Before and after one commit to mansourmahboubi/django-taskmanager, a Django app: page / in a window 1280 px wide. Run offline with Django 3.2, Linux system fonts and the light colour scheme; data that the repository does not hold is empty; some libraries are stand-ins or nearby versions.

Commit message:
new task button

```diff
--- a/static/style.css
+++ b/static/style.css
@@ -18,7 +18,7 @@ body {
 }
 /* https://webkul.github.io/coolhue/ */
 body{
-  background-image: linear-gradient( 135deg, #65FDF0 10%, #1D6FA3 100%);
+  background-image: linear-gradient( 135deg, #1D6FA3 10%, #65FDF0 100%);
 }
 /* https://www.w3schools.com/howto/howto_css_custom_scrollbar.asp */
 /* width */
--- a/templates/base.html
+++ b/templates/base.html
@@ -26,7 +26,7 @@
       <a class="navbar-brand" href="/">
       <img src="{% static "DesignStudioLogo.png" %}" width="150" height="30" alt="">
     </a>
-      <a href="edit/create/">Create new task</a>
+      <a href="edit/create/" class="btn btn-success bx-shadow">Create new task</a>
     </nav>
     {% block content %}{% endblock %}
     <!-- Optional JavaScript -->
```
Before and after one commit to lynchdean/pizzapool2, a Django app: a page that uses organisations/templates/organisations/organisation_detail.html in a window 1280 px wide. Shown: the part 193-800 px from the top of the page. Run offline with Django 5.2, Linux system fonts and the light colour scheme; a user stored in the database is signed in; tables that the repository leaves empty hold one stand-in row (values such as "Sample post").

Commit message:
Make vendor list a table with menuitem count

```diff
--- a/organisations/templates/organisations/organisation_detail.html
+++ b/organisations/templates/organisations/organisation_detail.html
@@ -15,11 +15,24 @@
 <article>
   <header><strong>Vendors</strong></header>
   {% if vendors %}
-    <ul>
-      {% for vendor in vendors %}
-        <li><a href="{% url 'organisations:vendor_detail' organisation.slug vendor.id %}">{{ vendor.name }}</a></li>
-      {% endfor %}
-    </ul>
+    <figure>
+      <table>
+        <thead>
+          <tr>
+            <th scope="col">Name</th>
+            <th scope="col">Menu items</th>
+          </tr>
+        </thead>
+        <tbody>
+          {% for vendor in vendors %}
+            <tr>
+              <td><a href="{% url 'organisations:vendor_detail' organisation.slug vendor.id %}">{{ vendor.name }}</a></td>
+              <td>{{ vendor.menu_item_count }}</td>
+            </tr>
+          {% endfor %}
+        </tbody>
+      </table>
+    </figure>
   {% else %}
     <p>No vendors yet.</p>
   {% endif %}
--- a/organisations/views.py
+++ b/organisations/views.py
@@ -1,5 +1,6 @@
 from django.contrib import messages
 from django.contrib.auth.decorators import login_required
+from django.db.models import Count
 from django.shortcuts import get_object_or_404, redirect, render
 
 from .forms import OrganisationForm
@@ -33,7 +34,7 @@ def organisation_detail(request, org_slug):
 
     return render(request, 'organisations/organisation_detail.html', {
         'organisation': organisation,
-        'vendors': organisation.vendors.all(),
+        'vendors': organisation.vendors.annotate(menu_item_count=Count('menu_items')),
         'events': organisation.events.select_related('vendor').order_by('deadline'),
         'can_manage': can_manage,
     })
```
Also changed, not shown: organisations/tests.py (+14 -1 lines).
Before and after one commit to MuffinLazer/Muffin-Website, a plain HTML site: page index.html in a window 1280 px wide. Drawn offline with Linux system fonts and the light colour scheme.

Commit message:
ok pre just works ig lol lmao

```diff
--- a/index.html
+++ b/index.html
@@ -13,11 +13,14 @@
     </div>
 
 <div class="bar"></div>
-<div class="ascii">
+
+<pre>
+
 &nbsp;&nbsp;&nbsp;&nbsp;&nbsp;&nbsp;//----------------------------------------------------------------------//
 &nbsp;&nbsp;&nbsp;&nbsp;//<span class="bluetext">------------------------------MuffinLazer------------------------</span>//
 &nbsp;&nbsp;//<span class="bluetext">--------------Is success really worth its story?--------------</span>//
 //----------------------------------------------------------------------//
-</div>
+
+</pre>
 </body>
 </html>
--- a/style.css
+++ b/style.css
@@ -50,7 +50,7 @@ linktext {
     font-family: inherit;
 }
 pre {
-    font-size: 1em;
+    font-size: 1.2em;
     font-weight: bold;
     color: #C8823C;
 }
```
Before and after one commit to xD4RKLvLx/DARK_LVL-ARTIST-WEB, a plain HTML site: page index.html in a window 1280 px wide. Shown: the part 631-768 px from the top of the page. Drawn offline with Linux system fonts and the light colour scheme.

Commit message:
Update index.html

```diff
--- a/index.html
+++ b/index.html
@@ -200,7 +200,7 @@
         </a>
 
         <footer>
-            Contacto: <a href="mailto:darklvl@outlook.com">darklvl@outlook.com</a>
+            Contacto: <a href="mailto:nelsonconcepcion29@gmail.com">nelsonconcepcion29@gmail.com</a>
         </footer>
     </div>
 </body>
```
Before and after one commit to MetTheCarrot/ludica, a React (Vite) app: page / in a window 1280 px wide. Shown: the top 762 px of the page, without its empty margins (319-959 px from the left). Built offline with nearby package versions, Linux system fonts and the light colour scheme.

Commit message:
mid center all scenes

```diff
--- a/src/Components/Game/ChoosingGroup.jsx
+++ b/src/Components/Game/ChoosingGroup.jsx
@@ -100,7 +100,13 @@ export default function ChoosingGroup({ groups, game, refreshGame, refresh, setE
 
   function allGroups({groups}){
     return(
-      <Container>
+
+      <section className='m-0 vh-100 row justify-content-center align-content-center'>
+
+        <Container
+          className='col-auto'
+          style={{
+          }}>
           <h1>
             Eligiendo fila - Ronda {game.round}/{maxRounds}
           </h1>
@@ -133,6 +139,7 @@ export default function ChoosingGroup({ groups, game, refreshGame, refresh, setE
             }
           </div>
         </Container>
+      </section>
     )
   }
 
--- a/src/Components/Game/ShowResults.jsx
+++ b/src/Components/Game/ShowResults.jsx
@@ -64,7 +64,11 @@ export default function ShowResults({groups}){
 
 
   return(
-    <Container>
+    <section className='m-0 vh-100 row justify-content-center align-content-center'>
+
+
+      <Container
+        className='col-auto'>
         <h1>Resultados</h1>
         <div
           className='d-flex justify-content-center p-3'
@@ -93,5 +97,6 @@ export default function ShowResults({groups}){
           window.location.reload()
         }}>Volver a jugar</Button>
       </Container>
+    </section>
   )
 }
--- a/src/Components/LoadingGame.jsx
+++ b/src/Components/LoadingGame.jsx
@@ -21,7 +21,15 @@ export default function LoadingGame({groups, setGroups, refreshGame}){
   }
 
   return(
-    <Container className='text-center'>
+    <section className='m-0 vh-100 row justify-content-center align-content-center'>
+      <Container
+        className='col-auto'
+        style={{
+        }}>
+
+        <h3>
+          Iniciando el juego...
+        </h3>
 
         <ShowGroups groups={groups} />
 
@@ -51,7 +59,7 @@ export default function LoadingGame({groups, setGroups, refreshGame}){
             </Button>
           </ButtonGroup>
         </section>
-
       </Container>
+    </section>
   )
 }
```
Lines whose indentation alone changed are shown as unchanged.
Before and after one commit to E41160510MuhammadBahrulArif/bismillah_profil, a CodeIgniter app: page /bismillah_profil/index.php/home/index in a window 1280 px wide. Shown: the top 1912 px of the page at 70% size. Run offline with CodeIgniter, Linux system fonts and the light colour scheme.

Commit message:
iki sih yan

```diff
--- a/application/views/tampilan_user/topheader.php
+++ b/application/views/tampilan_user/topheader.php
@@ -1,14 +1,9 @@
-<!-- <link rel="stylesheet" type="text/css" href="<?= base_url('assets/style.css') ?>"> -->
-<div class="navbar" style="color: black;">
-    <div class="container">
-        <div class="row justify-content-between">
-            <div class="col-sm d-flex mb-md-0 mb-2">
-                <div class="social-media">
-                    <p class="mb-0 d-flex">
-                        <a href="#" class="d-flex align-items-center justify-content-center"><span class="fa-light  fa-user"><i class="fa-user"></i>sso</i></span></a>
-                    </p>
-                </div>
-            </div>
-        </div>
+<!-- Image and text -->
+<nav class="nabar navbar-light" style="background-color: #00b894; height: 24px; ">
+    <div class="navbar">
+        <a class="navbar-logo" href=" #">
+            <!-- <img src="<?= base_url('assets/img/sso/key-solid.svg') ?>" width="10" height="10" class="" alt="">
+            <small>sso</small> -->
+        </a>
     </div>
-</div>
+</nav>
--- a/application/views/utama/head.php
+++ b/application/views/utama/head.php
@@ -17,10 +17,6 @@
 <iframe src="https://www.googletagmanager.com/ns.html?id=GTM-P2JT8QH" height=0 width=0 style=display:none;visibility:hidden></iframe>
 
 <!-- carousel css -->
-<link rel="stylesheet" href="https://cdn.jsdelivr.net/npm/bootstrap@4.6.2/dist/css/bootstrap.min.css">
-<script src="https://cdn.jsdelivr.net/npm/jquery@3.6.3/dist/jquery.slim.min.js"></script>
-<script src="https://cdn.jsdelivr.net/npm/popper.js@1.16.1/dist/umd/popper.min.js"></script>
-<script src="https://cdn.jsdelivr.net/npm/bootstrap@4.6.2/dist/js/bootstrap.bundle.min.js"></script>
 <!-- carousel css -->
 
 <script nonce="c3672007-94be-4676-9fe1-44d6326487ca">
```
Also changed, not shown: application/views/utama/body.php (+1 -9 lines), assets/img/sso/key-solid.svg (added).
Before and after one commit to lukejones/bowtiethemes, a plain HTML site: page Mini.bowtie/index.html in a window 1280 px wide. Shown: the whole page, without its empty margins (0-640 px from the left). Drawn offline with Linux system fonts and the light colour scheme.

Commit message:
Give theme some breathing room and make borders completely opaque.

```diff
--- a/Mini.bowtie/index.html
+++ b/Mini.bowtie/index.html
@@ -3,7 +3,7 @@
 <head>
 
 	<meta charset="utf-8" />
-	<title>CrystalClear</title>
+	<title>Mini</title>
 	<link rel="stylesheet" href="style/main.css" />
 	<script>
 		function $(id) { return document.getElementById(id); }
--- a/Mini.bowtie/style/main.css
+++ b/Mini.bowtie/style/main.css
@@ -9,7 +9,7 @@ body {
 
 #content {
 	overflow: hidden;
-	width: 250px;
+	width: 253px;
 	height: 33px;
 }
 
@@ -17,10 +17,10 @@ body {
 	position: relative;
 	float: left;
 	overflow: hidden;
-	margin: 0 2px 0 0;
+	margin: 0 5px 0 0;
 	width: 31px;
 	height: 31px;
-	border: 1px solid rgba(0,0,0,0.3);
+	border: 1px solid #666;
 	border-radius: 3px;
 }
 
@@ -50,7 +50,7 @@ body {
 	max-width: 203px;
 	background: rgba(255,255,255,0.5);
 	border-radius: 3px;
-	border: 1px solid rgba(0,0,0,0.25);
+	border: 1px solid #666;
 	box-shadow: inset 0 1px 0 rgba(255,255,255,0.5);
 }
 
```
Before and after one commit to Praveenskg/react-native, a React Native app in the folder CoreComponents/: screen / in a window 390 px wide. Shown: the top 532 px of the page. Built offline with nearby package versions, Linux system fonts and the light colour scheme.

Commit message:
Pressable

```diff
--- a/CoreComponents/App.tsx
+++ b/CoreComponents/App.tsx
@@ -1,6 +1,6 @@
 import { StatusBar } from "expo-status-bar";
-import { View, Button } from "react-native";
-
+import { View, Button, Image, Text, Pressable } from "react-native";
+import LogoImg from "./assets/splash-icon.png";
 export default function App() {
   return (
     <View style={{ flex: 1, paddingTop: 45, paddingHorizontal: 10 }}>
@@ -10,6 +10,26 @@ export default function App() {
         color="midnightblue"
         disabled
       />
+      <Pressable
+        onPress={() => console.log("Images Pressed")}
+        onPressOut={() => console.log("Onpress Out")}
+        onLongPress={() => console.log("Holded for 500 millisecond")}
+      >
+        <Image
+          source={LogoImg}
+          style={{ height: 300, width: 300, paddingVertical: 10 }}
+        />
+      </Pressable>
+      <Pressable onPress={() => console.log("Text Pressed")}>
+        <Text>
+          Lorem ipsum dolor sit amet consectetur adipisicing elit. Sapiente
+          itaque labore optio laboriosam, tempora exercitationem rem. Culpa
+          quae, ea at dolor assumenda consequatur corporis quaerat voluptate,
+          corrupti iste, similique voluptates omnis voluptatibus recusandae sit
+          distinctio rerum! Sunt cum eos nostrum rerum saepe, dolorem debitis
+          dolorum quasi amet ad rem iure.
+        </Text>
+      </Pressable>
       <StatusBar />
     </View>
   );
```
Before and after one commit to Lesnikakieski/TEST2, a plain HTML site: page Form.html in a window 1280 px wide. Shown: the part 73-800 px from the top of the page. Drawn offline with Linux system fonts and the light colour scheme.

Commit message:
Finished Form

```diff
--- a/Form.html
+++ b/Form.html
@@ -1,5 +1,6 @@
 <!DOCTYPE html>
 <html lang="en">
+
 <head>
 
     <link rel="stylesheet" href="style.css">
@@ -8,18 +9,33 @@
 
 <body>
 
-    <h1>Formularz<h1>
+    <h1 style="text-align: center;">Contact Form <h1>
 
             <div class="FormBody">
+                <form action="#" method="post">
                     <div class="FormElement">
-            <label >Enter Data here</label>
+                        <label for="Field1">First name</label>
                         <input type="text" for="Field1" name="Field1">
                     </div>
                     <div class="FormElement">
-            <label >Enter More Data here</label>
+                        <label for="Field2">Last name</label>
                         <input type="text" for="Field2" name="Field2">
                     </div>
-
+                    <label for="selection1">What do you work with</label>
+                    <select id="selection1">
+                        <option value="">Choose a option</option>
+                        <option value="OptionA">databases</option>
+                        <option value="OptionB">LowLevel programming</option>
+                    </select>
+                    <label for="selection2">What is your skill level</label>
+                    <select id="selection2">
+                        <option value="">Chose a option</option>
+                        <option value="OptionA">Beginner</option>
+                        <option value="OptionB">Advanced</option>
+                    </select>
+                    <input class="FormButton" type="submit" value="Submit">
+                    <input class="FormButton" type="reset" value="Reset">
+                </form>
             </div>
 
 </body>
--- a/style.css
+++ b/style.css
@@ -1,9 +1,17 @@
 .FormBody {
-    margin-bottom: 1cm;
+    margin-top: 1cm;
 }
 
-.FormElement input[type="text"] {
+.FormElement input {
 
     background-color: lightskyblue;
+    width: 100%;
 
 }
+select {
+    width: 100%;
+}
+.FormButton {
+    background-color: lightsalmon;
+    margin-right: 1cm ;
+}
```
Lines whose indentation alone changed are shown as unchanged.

▶ **Task item**
Reproduce each line from the listing above that includes the word "groups".

▶ **Exercise output**
@@ -100,7 +100,13 @@ export default function ChoosingGroup({ groups, game, refreshGame, refresh, setE
   function allGroups({groups}){
@@ -133,6 +139,7 @@ export default function ChoosingGroup({ groups, game, refreshGame, refresh, setE
@@ -64,7 +64,11 @@ export default function ShowResults({groups}){
@@ -93,5 +97,6 @@ export default function ShowResults({groups}){
@@ -21,7 +21,15 @@ export default function LoadingGame({groups, setGroups, refreshGame}){
         <ShowGroups groups={groups} />
@@ -51,7 +59,7 @@ export default function LoadingGame({groups, setGroups, refreshGame}){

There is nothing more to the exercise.